In most cancer treatment centers there’s a bell that you ring when you finish treatment. It’s meant to be a milestone, a celebration and an inspiration to all the other patients hearing the bell ring that there is hope for a completion of treatment.
Next Tuesday, I’m scheduled to complete my 12th chemo treatment which is the “final” treatment in this round but really, that’s a fake number. There really is no end in sight to my chemo treatments. I’ve been told my liver and lung tumors are inoperable. They can remove my colon tumor and probably will when I have my colostomy reversed after the first of the year, but the others are too large and invasive to remove – there won’t be enough of my liver left behind to function. So what are my options? Really, right now with the treatment options available to patients with my type of cancer, my best option is to view chemo like a maintenance therapy that can extend my life and quality of life and then hope that as medicine progresses, other options will become available. Because I currently can’t be “cured” I’m technically a palliative patient – meaning I can maintain.
So I’ve been thinking a lot lately, where does that leave me? What is my “status” as a cancer patient? Am I a survivor even without being cured? How do I define myself in this? I don’t really like to think of myself or call myself a “cancer patient” because that makes it sound like cancer is my identity. Am I a “cancer fighter”- maybe, but that brings up visions of me in boxing gloves hopping around a ring, beating “cancer” in the face. I’ve jokingly called myself “cancer mom” because in reality I’m the first exposure many of my children’s peers have had with cancer. I guess for now, I’m just identifying as me. I’m still Rachel. I still make inappropriate jokes, I still hate doing laundry, I still have very little self control when it comes to rice krispy treats.

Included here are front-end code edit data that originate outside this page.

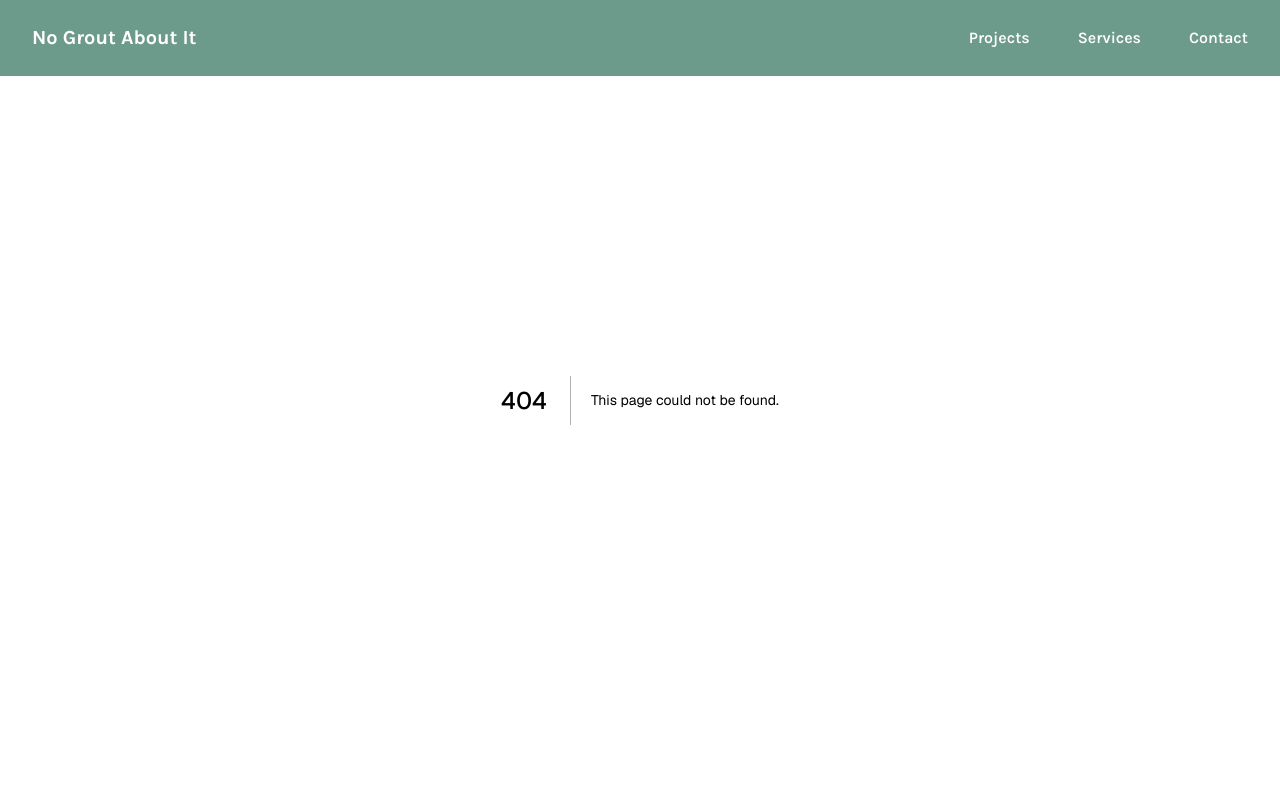
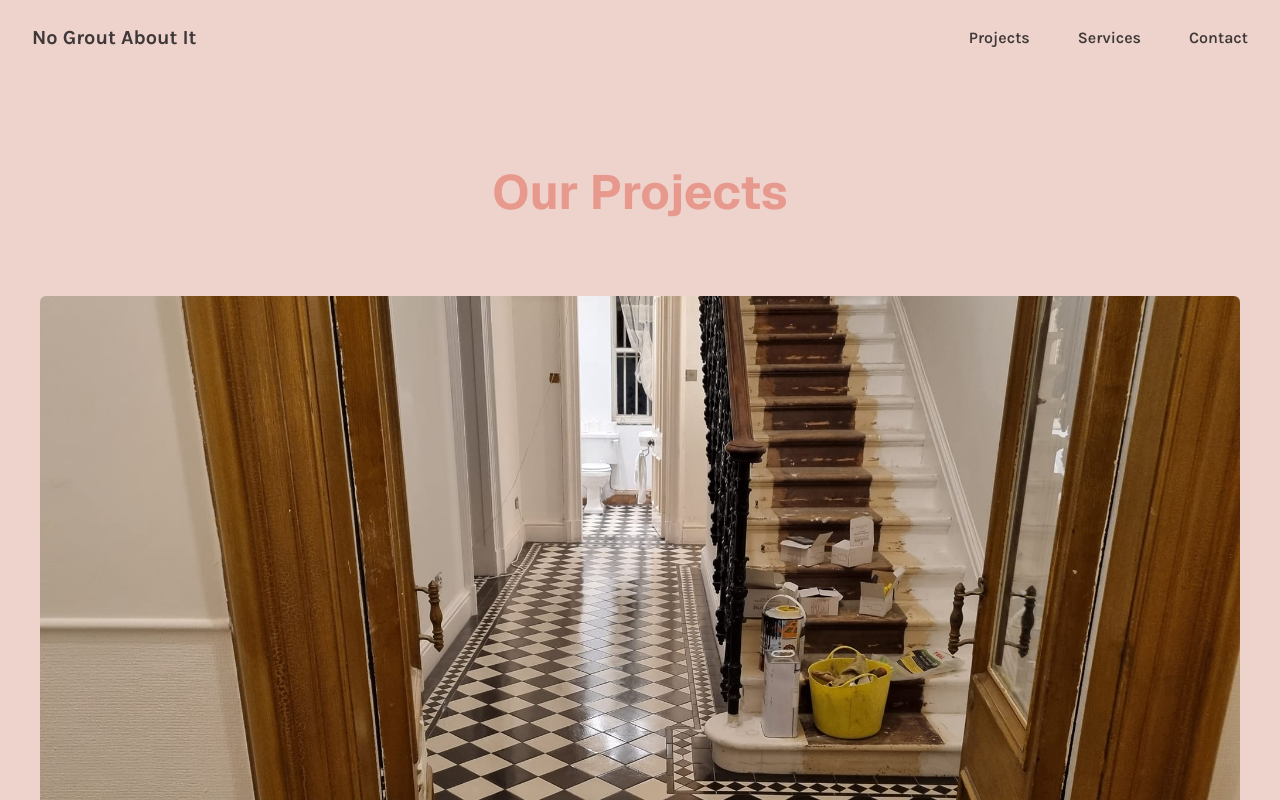
Before and after one commit to lpscrim/no-grout, a Next.js app: page /projects in a window 1280 px wide. Before the commit this address had no page. Shown: the top 800 px of the page. Built offline with nearby package versions, Linux system fonts and the light colour scheme.

Commit message:
Add Projects component with initial layout and image integration for project display

```diff
--- /dev/null
+++ b/app/projects/page.tsx
@@ -0,0 +1,26 @@
+import Image from "next/image";
+
+export default function Projects() {
+  return (
+    <section id="projects" className="bg-accent section-light min-h-screen">
+      <div className="mx-auto py-18 sm:py-24 lg:py-32 xl:px-10 ">
+        <h2 className="text-4xl sm:text-5xl font-bold mb-18 lg:mb-20 mt-10 text-center text-secondary">
+          Our Projects
+        </h2>
+        <div className="flex flex-col">
+          <div className="relative w-full h-[90svh] xl:rounded-md overflow-hidden">
+            <Image
+              src="/hall.jpg"
+              alt="Project 1"
+              fill
+              className="object-cover"
+              priority
+            />
+
+          </div>
+
+        </div>
+      </div>
+    </section>
+  );
+}
```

To be blunt, the fact of the mater is I’ve decided not to die. I know that sounds ridiculous – we all die sometime. I’ve had to place myself in a mindset that says this is not going to kill me, it’s only going to make me stronger.. better. I’ve become a stronger human. I’ve become a better mom. I’ve become a more loving wife. I’ve decided to look at cancer as something going on in the background of our lives..every other week I have a doctor’s appointment and get hooked up to medication that will make me stronger and the cancer weaker. When that medicine stops working, we’ll shift to something that will and so on and so on until one day as an old lady, surrounded by my children and grandchildren I peacefully pass into the next space. I can’t look at this any other way. I can’t let myself limit my life and my plans to the amount of time statistics tell me I have.
Next week at treatment, those of you who follow David and I on social media will see me sporting a new t-shirt I’ve saved for the occasion of “finishing” this round. I’ll be wearing a Captain America t-shirt to chemo treatment. Someone told me at the start of all this that when they were in treatment, they would visualize the chemo going directly to the tumors and destroying them. I had a different take on that visualization. Captain America starts off as a week, puny little soldier – after he’s given an “infusion” he’s strong and ready to kick some ass. I visualize my infusions that way… making me stronger, transforming me into a warrior ready to kick cancer’s ass and live my life.